PPC shareholders dig in their heels arguing that the cement group is better as a standalone business.

The proposed merger between SA’s largest cement producer PPC and its unlisted rival AfriSam might be scuppered for the second time as several shareholders have come out voicing their concerns against it.

Shareholders believe that the deal, which has the backing of Canada’s investment holding firm Fairfax Africa Investments, undermines PPC’s potential for future growth in SA and the rest of Africa.

Prudential Investment Managers, Value Capital Partners and Visio Capital Management are opposing the merger.

Prudential, which has a 14% shareholding, has expressed its concerns to the management of PPC and AfriSam, arguing that it sees more value in PPC being a standalone business.

Chris Wood, Prudential’s head of equity, said PPC has made significant investments in new and more efficient productive capacity in SA and the rest of Africa including Rwanda, the Democratic Republic of Congo, Ethiopia and Zimbabwe, which have the potential to double the company’s earnings and share price over the next three years.

“We see the potential for PPC ordinary shares to be worth in excess of R12/share within the next three years,” said Wood. 

PPC shares were R6.37/share at the time of writing.

PPC share graph

PPC raised R4 billion last year through a rights offer to help deleverage its balance sheet, reducing debt from R9.2 billion to R5.7 billion as of March 2017.  

Activist investment firm Value Capital Partners supported Prudential’s views in its opposition to the merger. 

The firm, which owns 5% of PPC, has put an intrinsic value of at least R10 to PPC shares based on its balance sheet after the rights issue and presence across Africa. On the latter, Value Capital Partners CEO Sam Sithole, said PPC will generate nearly 50% of its profits from the rest of Africa in the next two to three years.
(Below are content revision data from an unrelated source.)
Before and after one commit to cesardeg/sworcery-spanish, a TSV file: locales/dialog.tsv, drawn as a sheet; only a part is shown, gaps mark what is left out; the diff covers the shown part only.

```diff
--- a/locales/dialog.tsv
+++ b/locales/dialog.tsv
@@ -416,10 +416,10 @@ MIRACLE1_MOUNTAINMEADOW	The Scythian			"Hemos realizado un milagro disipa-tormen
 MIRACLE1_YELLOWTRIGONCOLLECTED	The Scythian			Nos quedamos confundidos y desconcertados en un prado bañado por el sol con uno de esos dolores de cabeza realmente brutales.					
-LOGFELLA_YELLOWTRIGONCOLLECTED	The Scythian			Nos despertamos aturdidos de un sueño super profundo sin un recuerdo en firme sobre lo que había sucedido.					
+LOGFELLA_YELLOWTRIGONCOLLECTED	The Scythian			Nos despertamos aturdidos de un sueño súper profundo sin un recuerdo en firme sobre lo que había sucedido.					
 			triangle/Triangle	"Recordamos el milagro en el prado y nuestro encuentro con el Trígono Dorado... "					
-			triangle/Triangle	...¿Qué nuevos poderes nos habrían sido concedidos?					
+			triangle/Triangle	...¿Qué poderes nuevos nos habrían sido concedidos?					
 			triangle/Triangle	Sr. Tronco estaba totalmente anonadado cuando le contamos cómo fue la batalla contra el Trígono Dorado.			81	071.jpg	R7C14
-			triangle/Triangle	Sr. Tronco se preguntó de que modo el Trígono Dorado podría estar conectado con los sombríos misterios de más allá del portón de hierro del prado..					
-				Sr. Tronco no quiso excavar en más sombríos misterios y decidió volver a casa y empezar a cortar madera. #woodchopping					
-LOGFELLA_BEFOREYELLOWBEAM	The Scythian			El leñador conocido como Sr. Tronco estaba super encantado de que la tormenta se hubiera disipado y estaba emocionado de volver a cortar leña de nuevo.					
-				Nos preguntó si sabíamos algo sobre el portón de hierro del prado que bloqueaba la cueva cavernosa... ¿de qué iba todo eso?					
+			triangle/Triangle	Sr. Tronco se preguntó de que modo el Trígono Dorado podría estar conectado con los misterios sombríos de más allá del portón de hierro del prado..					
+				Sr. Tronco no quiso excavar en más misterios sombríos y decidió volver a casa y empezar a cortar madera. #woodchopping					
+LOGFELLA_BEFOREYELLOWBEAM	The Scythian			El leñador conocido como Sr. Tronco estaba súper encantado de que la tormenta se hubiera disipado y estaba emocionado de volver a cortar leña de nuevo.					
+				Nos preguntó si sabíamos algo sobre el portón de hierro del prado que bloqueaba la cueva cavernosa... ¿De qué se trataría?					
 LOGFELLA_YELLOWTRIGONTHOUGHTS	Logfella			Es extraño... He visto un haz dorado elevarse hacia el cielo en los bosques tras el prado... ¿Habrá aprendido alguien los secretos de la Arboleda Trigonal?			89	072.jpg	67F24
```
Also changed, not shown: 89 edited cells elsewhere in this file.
AfriSam needs PPC

Prudential’s house view is that the merger would benefit AfriSam more than PPC. “AfriSam needs to be recapitalised and the current shareholders of AfriSam appear unwilling to inject further capital,” said Wood.

AfriSam received bailouts from several shareholders in 2012 after facing a smothering R15 billion debt load. At the time, AfriSam’s recapitalisation included the Public Investment Corporation (PIC) investing R9.3 billion, Phembani injecting an undisclosed amount that scored it a 30% stake and Holcim Switzerland writing off R3.5 billion of its debt.
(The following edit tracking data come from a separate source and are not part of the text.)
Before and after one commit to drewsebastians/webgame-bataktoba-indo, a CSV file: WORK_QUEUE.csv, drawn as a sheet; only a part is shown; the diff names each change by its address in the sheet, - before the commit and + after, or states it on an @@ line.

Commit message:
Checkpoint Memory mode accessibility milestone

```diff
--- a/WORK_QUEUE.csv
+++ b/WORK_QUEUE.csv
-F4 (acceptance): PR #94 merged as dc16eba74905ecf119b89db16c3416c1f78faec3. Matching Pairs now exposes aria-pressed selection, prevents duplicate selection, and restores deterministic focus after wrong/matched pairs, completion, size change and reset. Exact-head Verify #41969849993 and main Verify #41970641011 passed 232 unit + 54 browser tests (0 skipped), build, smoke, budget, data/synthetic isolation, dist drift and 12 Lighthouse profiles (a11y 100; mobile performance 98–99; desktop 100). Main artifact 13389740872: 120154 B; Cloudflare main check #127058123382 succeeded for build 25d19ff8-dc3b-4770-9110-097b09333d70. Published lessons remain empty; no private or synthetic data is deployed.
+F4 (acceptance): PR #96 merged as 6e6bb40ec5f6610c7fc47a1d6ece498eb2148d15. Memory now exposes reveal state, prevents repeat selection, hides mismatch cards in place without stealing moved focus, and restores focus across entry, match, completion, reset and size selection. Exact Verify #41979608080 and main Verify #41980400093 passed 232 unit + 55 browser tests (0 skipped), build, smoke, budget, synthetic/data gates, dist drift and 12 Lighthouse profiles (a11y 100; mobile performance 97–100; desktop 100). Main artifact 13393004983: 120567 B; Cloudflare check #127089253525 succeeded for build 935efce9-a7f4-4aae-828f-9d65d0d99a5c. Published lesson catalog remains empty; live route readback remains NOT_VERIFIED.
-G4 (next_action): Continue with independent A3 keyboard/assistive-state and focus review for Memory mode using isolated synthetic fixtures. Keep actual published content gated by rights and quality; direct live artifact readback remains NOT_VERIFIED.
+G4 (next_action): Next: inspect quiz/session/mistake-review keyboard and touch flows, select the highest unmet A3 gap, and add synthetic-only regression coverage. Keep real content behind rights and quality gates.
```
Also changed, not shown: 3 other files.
PPC shareholders have been largely in the dark about AfriSam’s debt and cash generation position since the merger was initially touted in February.

Visio Capital Management, which has a 7% stake in PPC, said a successful merger would distract PPC’s management from boosting operational efficiencies. It’s also concerned about the hurdles that the merger could face in getting the approval of competition authorities – a process that could take over 12 months.
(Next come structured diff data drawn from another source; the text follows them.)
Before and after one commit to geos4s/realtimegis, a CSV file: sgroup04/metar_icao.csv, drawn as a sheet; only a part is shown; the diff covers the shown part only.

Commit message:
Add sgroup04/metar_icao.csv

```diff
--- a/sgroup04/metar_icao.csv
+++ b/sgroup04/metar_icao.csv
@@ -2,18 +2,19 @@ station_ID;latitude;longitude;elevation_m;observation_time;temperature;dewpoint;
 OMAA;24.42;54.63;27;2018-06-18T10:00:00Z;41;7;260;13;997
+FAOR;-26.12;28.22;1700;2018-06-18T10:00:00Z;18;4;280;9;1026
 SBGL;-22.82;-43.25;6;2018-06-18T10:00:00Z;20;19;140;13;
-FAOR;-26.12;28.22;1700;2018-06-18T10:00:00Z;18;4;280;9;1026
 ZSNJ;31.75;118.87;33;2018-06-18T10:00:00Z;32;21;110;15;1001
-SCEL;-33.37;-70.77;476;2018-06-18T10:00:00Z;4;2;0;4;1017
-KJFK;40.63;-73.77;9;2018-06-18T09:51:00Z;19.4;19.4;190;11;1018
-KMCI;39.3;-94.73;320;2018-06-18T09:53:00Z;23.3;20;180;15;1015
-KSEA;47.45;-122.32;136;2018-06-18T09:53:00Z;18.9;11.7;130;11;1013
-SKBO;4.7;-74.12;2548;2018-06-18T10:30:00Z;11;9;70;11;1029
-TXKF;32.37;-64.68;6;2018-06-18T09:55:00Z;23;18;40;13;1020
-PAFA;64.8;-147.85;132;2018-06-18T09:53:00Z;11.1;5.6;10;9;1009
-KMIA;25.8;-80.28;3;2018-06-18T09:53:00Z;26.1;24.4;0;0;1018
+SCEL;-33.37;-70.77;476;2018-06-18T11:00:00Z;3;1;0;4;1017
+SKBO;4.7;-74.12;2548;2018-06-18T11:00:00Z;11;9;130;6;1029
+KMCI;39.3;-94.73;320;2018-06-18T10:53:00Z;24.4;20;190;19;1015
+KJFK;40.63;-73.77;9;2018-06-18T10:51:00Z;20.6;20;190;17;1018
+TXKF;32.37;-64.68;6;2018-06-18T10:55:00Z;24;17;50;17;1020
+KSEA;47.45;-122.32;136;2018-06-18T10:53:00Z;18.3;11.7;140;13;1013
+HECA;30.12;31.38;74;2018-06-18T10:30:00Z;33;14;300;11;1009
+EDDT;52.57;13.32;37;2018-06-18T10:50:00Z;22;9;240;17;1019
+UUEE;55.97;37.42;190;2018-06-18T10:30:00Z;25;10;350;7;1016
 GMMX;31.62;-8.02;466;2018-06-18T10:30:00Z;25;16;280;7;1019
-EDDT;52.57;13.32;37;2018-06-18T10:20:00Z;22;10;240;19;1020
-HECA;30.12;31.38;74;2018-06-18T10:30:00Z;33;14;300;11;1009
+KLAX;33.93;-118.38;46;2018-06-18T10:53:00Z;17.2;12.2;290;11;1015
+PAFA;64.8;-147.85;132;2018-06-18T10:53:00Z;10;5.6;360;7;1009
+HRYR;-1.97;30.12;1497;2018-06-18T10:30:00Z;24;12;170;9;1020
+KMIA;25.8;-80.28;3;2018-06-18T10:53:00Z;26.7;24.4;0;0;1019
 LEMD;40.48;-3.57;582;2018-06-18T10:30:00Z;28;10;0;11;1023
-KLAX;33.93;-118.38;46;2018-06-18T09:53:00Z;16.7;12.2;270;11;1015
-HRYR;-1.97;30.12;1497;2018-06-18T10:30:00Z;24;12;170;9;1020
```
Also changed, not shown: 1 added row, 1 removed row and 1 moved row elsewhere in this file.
“Visio wishes for PPC to walk away from this deal, to stop wasting valuable management time and company resources towards an uncertain and very likely messy outcome and to instead focus on its own operations and deal with its own challenges,” it said.

Rejecting share purchase offer

A bidding war has since ensued, with Fairfax and Nigeria-based Dangote Cement offering to tie-up with PPC to cement the AfriSam deal. On Friday, Dangote walked away from a potential takeover of PPC, leaving Fairfax as the sole known bidder. Fairfax has backed PPC in its bid for AfriSam, offering to acquire PPC shares worth R2 billion for R5.75/share if shareholders back the merger.

However, the Fairfax offer won’t likely pass muster with shareholders.

Three shareholders holding more than 25% of PPC have opposed the merger, said PPC chairman Peter Nelson. This is a massive snag as the deal requires 75% of shareholder support for it to be successful.  “We have not polled shareholders but there are a number of shareholders who have indicated their concerns,” Nelson told Moneyweb.

Shareholders have also taken umbrage with Fairfax’s R5.75/share, which is based on PPC’s earnings before interest, tax, depreciation, and amortisation of R2 billion for the year to March 2017.

Value Capital’s Sithole said Fairfax’s offer materially undervalues the company given its cash generation potential. “At an offer price of R5.75/share, we would be buyers, not sellers of the company, as the business is worth almost double that,” he said. “Share price and intrinsic value of the business are two different things. As owners of PPC, we are not interested in the short-term share price levels and are happy to keep our business for the long-term value creation for shareholders.”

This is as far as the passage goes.